Connections between Oracle Big Data Appliance and Oracle Exadata are via InfiniBand, enabling high-speed data transfer for batch or query workloads. Oracle Exadata provides outstanding performance in hosting data warehouses and transaction processing databases.
Now that the data is in mass-consumption format, Oracle Exalytics can be used to deliver the wealth of information to the business analyst. Oracle Exalytics is an engineered system providing speed-of-thought data access for the business community. It is optimized to run Oracle Business Intelligence Enterprise Edition with in-memory aggregation capabilities built into the system.

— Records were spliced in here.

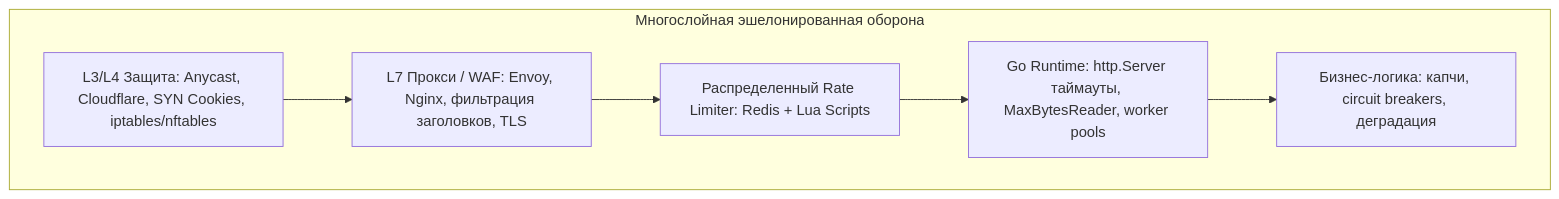
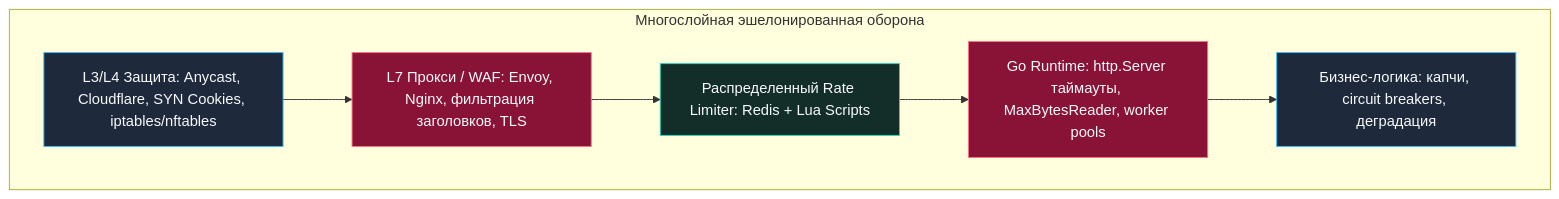
Before and after one commit to UnrealTemplier/go-textbook: the first of 3 diagrams in sources/3. Компьютерные сети и сетевой стек/33. DDoS, Rate Limiting и базовая защита сетевых сервисов.md, drawn with Mermaid. The commit also changed other lines of this file and 1666 other files, not shown here.

First line of the commit message:
feat(mermaid): add semantic color classDef to 1369 colorless flowchart/graph diagrams

````diff
--- a/sources/3. Компьютерные сети и сетевой стек/33. DDoS, Rate Limiting и базовая защита сетевых сервисов.md
+++ b/sources/3. Компьютерные сети и сетевой стек/33. DDoS, Rate Limiting и базовая защита сетевых сервисов.md
@@ -7,12 +7,22 @@
 ```mermaid
 flowchart TD
+    classDef process  fill:#1e293b,stroke:#38bdf8,stroke-width:1px,color:#f8fafc
+    classDef success  fill:#064e3b,stroke:#34d399,stroke-width:1px,color:#f8fafc
+    classDef error    fill:#7f1d1d,stroke:#f87171,stroke-width:1px,color:#f8fafc
+    classDef warning  fill:#78350f,stroke:#fbbf24,stroke-width:1px,color:#f8fafc
+    classDef entry    fill:#1e3a5f,stroke:#38bdf8,stroke-width:2px,color:#f8fafc
+    classDef aux      fill:#334155,stroke:#64748b,stroke-width:1px,color:#f8fafc
+    classDef system   fill:#312e81,stroke:#a78bfa,stroke-width:1px,color:#f8fafc
+    classDef data     fill:#132d29,stroke:#2dd4bf,stroke-width:1px,color:#f8fafc
+    classDef network  fill:#881337,stroke:#fb7185,stroke-width:1px,color:#f8fafc
+    classDef accent   fill:#1e1b4b,stroke:#818cf8,stroke-width:1px,color:#f8fafc
     subgraph MultiLayerDefense ["Многослойная эшелонированная оборона"]
-        L3L4["L3/L4 Защита: Anycast, Cloudflare, SYN Cookies, iptables/nftables"]
-        L7Edge["L7 Прокси / WAF: Envoy, Nginx, фильтрация заголовков, TLS"]
-        DistLimit["Распределенный Rate Limiter: Redis + Lua Scripts"]
-        GoRuntime["Go Runtime: http.Server таймауты, MaxBytesReader, worker pools"]
-        AppLogic["Бизнес-логика: капчи, circuit breakers, деградация"]
+        L3L4["L3/L4 Защита: Anycast, Cloudflare, SYN Cookies, iptables/nftables"]:::process
+        L7Edge["L7 Прокси / WAF: Envoy, Nginx, фильтрация заголовков, TLS"]:::network
+        DistLimit["Распределенный Rate Limiter: Redis + Lua Scripts"]:::data
+        GoRuntime["Go Runtime: http.Server таймауты, MaxBytesReader, worker pools"]:::network
+        AppLogic["Бизнес-логика: капчи, circuit breakers, деградация"]:::process
         
         L3L4 --> L7Edge --> DistLimit --> GoRuntime --> AppLogic
     end
 ```
````
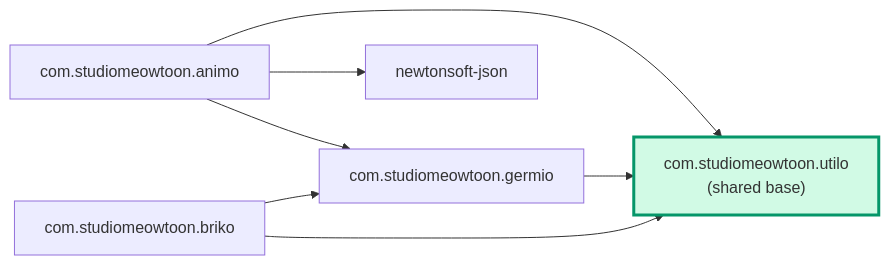
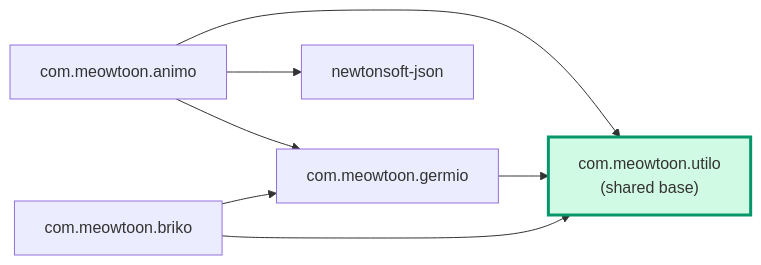
Diagram 43 of 56 in docs/animo_spec.md (hiroxpepe/animo), drawn with Mermaid before and after one commit. The commit also changed other lines of this file and 4 other files, not shown here.

````diff
--- a/docs/animo_spec.md
+++ b/docs/animo_spec.md
@@ -2636,14 +2636,14 @@
 ```mermaid
 flowchart LR
-  Animo["com.studiomeowtoon.animo"]
-  Germio["com.studiomeowtoon.germio"]
-  Utilo["com.studiomeowtoon.utilo<br/>(shared base)"]
+  Animo["com.meowtoon.animo"]
+  Germio["com.meowtoon.germio"]
+  Utilo["com.meowtoon.utilo<br/>(shared base)"]
   Newtonsoft["newtonsoft-json"]
   Animo --> Germio
   Animo --> Utilo
   Animo --> Newtonsoft
   Germio --> Utilo
-  Briko["com.studiomeowtoon.briko"] --> Germio
+  Briko["com.meowtoon.briko"] --> Germio
   Briko --> Utilo
   style Utilo fill:#d1fae5,stroke:#059669,stroke-width:3px
 ```
````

Oracle Big Oracle Big Data Appliance, in conjunction with Oracle Exadata Database Machine and the new Oracle Exalytics Business Intelligence Machine, delivers everything customers need to acquire, organize, analyze and maximize the value of Big Data within their enterprise.
Recent additions to Oracle’s big data suite include Big Data Lite, a virtual machine for the big data platform. There is a great demand for applications that consume big data, and with this VM, Oracle is courting the developers. Applications developed on the VM can be ported to Oracle’s Big Data Appliance. Software bundled into the VM include Oracle Database 12c Enterprise Edition, Oracle Advanced Analytics, Oracle NoSQL Database, Cloudera Distribution including Apache Hadoop, Oracle Data Integrator 12c, Oracle Big Data Connectors.
The Big Data Appliance also has some new add-ons: Kerberos and LDAP authentication, Oracle Audit Vault and Database Firewall. These can be let loose on Hadoop audit trails and model interesting activities and generate reports for administrators. An XQuery Connector has also been included with Oracle’s Hadoop offering, this can be executed in parallel across the Hadoop cluster. To scale performance in MapReduce jobs, Big Data Appliance now includes Perfect Balance.